In this post I hope to show that using SSH config to manage connections to remote hosts can provide extra flexibility and convenience. This is a tool that not everyone seems to know about, so I want to show why you might consider setting it up.
##A Common Approach: Aliases
Consider a common approach to connecting to a host several times per day – you might define an alias in your
~/.bashrc file to connect to hosts:
alias connect="ssh firstname.lastname@example.org" alias connect_other="ssh email@example.com"
This is certainly an improvement over typing in the full command every time, but now imagine you want to scp from that same host. Your aliases won’t help you here, so you might define another set:
alias getfile="scp firstname.lastname@example.org" alias getfile_other="scp email@example.com"
Unfortunately, for any other command or host you want to use, you have to add all the relevant aliases. This will involve lots of copy-pasting and hard-coding complex sets flags if more involved configurations are needed. This is complicated and makes commands less flexible.
##An Elegant Alternative: ~/.ssh/config
The following is an example of what a file located at
~/.ssh/config on your local machine might look like:
Host one HostName host1.mydomain.com User myname Host two HostName host2.mydomain.com User myothername Host three HostName host3.mydomain.com User yetanothername Host four HostName host4.mydomain.com User myname
Now commands like the following automatically work:
ssh one ssh two scp three:/path/*.txt .
Let’s say you want to increase the activity timeout on all hosts. Rather than changing all of your aliases, you can simply add the following to your
Host * ServerAliveInterval 100
Note that for this particular option, you have to
chmod 600 ~/.ssh/config so it is not world-readable.
You can specify what would otherwise be a complex series of flags for inputs like identity files, local redirects, number of retries all within this one file and any command involving one of the hosts will take advantage of these settings. A complete list of options can be found on the relevant man pages.
If you haven’t already, you can combine this with a key-based login rather than typing a password in every time you connect.

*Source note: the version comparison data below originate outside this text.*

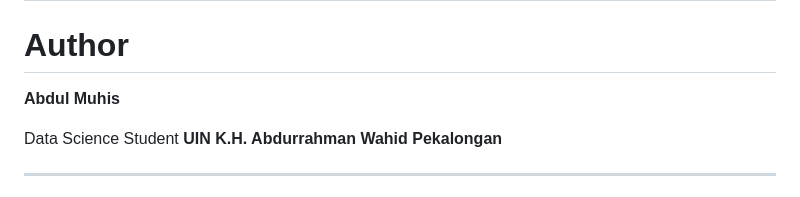
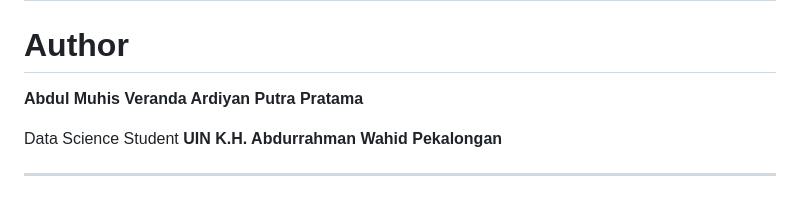
Before and after one commit to NezzyGremory/Dataset-Research, a Markdown page: README.md, the part around one of its changes. Rendered like a GitHub page.

```diff
--- a/README.md
+++ b/README.md
@@ -893,6 +893,7 @@ IDENTIFY RESEARCH OPPORTUNITIES
 # Author
 
 **Abdul Muhis**
+**Veranda Ardiyan Putra Pratama**
 
 Data Science Student
 **UIN K.H. Abdurrahman Wahid Pekalongan**
```
Also changed, not shown: other parts of README.md (+189 -189 lines).
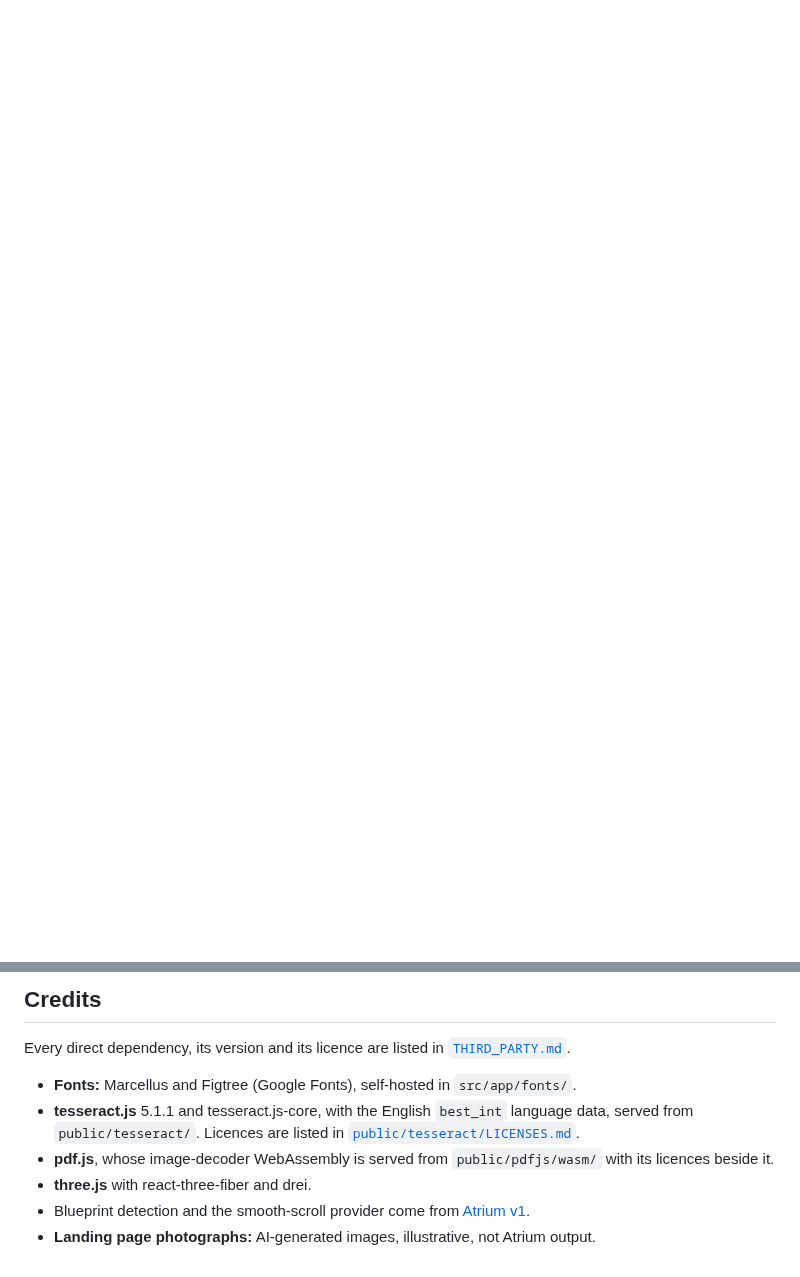
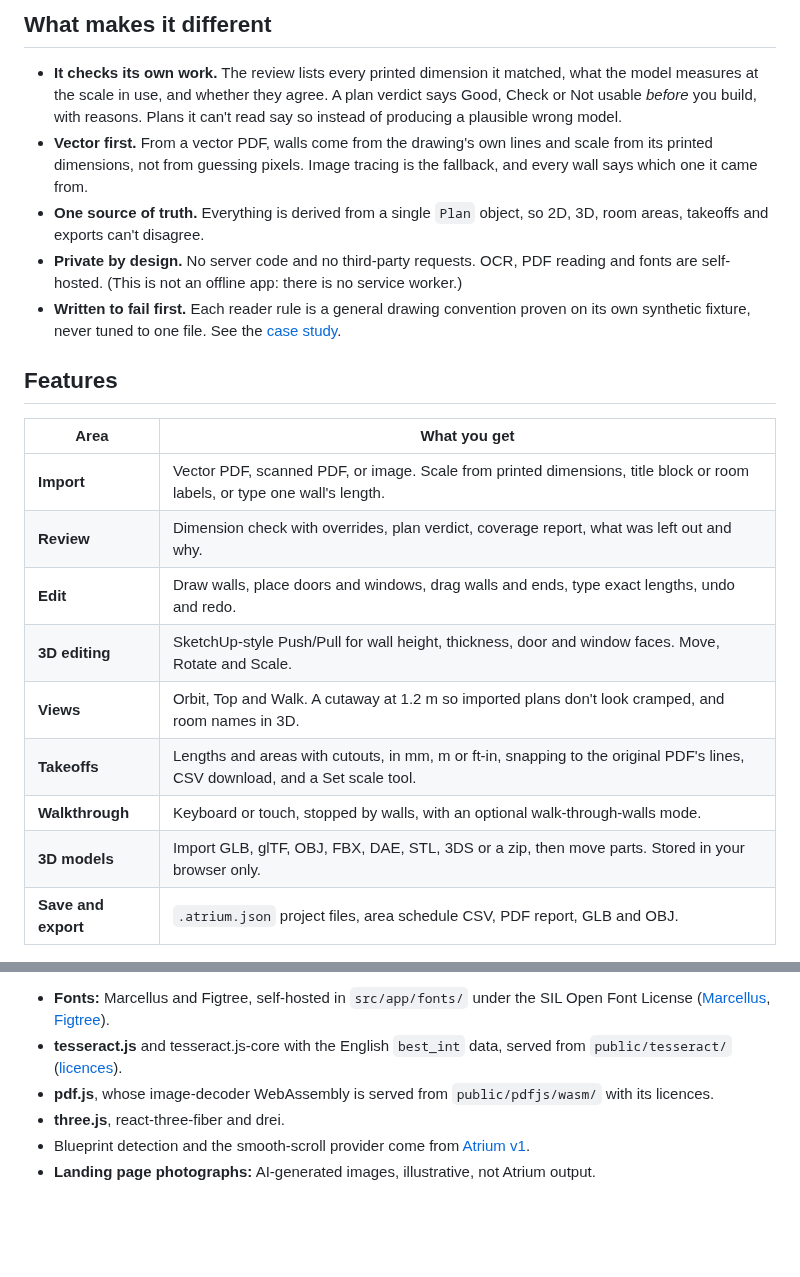
Before and after one commit to RachitMittal-20/Atrium-v2, a Markdown page: README.md, 2 parts joined by grey strips. Drawn GitHub-style; blank space fills up the shorter version.

```diff
--- a/README.md
+++ b/README.md
@@ -20,0 +35,22 @@ Atrium turns a floor plan, a vector PDF or an image, into an editable 3D model i
+## What makes it different
+
+- **It checks its own work.** The review lists every printed dimension it matched, what the model measures at the scale in use, and whether they agree. A plan verdict says Good, Check or Not usable *before* you build, with reasons. Plans it can't read say so instead of producing a plausible wrong model.
+- **Vector first.** From a vector PDF, walls come from the drawing's own lines and scale from its printed dimensions, not from guessing pixels. Image tracing is the fallback, and every wall says which one it came from.
+- **One source of truth.** Everything is derived from a single `Plan` object, so 2D, 3D, room areas, takeoffs and exports can't disagree.
+- **Private by design.** No server code and no third-party requests. OCR, PDF reading and fonts are self-hosted. (This is not an offline app: there is no service worker.)
+- **Written to fail first.** Each reader rule is a general drawing convention proven on its own synthetic fixture, never tuned to one file. See the [case study](docs/case-study-arrowhead-scale.md).
+
+## Features
+
+| Area | What you get |
+| --- | --- |
+| **Import** | Vector PDF, scanned PDF, or image. Scale from printed dimensions, title block or room labels, or type one wall's length. |
+| **Review** | Dimension check with overrides, plan verdict, coverage report, what was left out and why. |
+| **Edit** | Draw walls, place doors and windows, drag walls and ends, type exact lengths, undo and redo. |
+| **3D editing** | SketchUp-style Push/Pull for wall height, thickness, door and window faces. Move, Rotate and Scale. |
+| **Views** | Orbit, Top and Walk. A cutaway at 1.2 m so imported plans don't look cramped, and room names in 3D. |
+| **Takeoffs** | Lengths and areas with cutouts, in mm, m or ft-in, snapping to the original PDF's lines, CSV download, and a Set scale tool. |
+| **Walkthrough** | Keyboard or touch, stopped by walls, with an optional walk-through-walls mode. |
+| **3D models** | Import GLB, glTF, OBJ, FBX, DAE, STL, 3DS or a zip, then move parts. Stored in your browser only. |
+| **Save and export** | `.atrium.json` project files, area schedule CSV, PDF report, GLB and OBJ. |
+
@@ -66,11 +141,7 @@ Next.js 16 (App Router), React 19, TypeScript (strict), Tailwind 4, React Three
 
-## Credits
-
-Every direct dependency, its version and its licence are listed in [`THIRD_PARTY.md`](THIRD_PARTY.md).
-
-- **Fonts:** Marcellus and Figtree (Google Fonts), self-hosted in `src/app/fonts/`.
-- **tesseract.js** 5.1.1 and tesseract.js-core, with the English `best_int` language data, served from `public/tesseract/`. Licences are listed in [`public/tesseract/LICENSES.md`](public/tesseract/LICENSES.md).
-- **pdf.js**, whose image-decoder WebAssembly is served from `public/pdfjs/wasm/` with its licences beside it.
-- **three.js** with react-three-fiber and drei.
+- **Fonts:** Marcellus and Figtree, self-hosted in `src/app/fonts/` under the SIL Open Font License ([Marcellus](src/app/fonts/OFL-Marcellus.txt), [Figtree](src/app/fonts/OFL-Figtree.txt)).
+- **tesseract.js** and tesseract.js-core with the English `best_int` data, served from `public/tesseract/` ([licences](public/tesseract/LICENSES.md)).
+- **pdf.js**, whose image-decoder WebAssembly is served from `public/pdfjs/wasm/` with its licences.
+- **three.js**, react-three-fiber and drei.
 - Blueprint detection and the smooth-scroll provider come from [Atrium v1](https://github.com/RachitMittal-20/Atrium).
 - **Landing page photographs:** AI-generated images, illustrative, not Atrium output.
```
Also changed, not shown: other parts of README.md (+87 -34 lines), docs/images/import-review.png (added), docs/images/landing.png (added), docs/images/studio-3d-cutaway.png (added), docs/images/studio-split.png (added).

This is very easy to do with
ssh-keygen (to generate the key) and a tool like
ssh-copy-id. Instructions for doing so in three steps for any host can be found here.